Try it
Spot each line in the records below where the word "https" occurs, then copy it.
Data records Start Marker
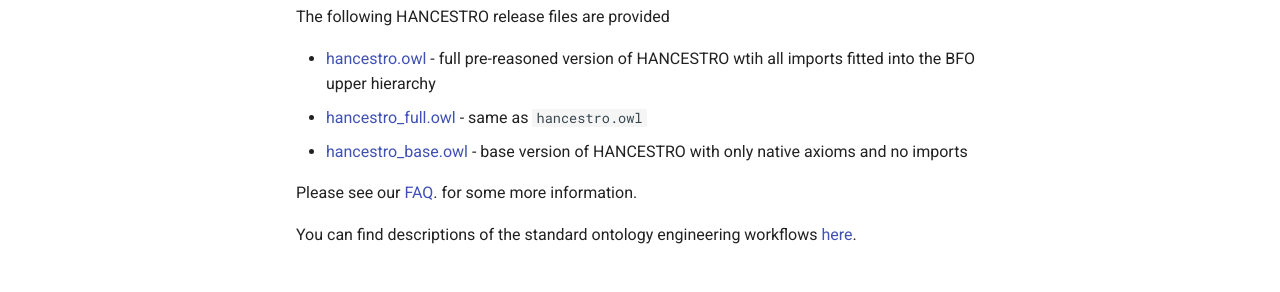
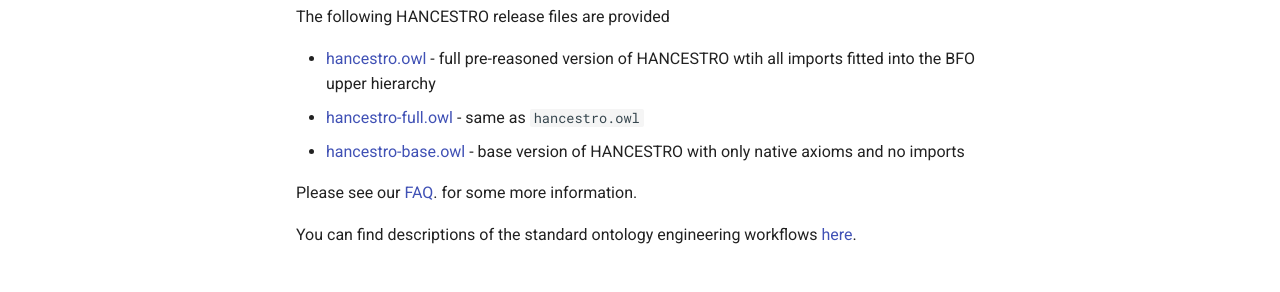
Before and after one commit to EBISPOT/hancestro, an MkDocs documentation site: the page built from docs/index.md, in a window 1280 px wide and 900 px high. Shown: the part 361-653 px from the top of the window. Built offline with MkDocs 1.6.1 and Material for MkDocs 9.7.7, drawn with Linux system fonts in a browser that asks for light colours; comment, search, counter and statistics services are not loaded.

```diff
--- a/docs/index.md
+++ b/docs/index.md
@@ -7,8 +7,8 @@ The Human Ancestry Ontology (HAncestro) provides a systematic description of the
 The following HANCESTRO release files are provided
 
 * [hancestro.owl](https://github.com/EBISPOT/hancestro/blob/main/hancestro.owl) - full pre-reasoned version of HANCESTRO wtih all imports fitted into the BFO upper hierarchy
-* [hancestro_full.owl](https://github.com/EBISPOT/hancestro/blob/main/hancestro_full.owl) - same as `hancestro.owl`
-* [hancestro_base.owl](https://github.com/EBISPOT/hancestro/blob/main/hancestro_base.owl) - base version of HANCESTRO with only native axioms and no imports
+* [hancestro-full.owl](https://github.com/EBISPOT/hancestro/blob/main/hancestro-full.owl) - same as `hancestro.owl`
+* [hancestro-base.owl](https://github.com/EBISPOT/hancestro/blob/main/hancestro-base.owl) - base version of HANCESTRO with only native axioms and no imports
 
 Please see our [FAQ](https://ebispot.github.io/hancestro/faq/). for some more information.
 
```
Also changed, not shown: other parts of docs/index.md (+0 -5 lines), README.md (+2 -2 lines), 7 other files.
Data records End Marker
Response area
 * [hancestro.owl](https://github.com/EBISPOT/hancestro/blob/main/hancestro.owl) - full pre-reasoned version of HANCESTRO wtih all imports fitted into the BFO upper hierarchy
-* [hancestro_full.owl](https://github.com/EBISPOT/hancestro/blob/main/hancestro_full.owl) - same as `hancestro.owl`
-* [hancestro_base.owl](https://github.com/EBISPOT/hancestro/blob/main/hancestro_base.owl) - base version of HANCESTRO with only native axioms and no imports
+* [hancestro-full.owl](https://github.com/EBISPOT/hancestro/blob/main/hancestro-full.owl) - same as `hancestro.owl`
+* [hancestro-base.owl](https://github.com/EBISPOT/hancestro/blob/main/hancestro-base.owl) - base version of HANCESTRO with only native axioms and no imports
 Please see our [FAQ](https://ebispot.github.io/hancestro/faq/). for some more information.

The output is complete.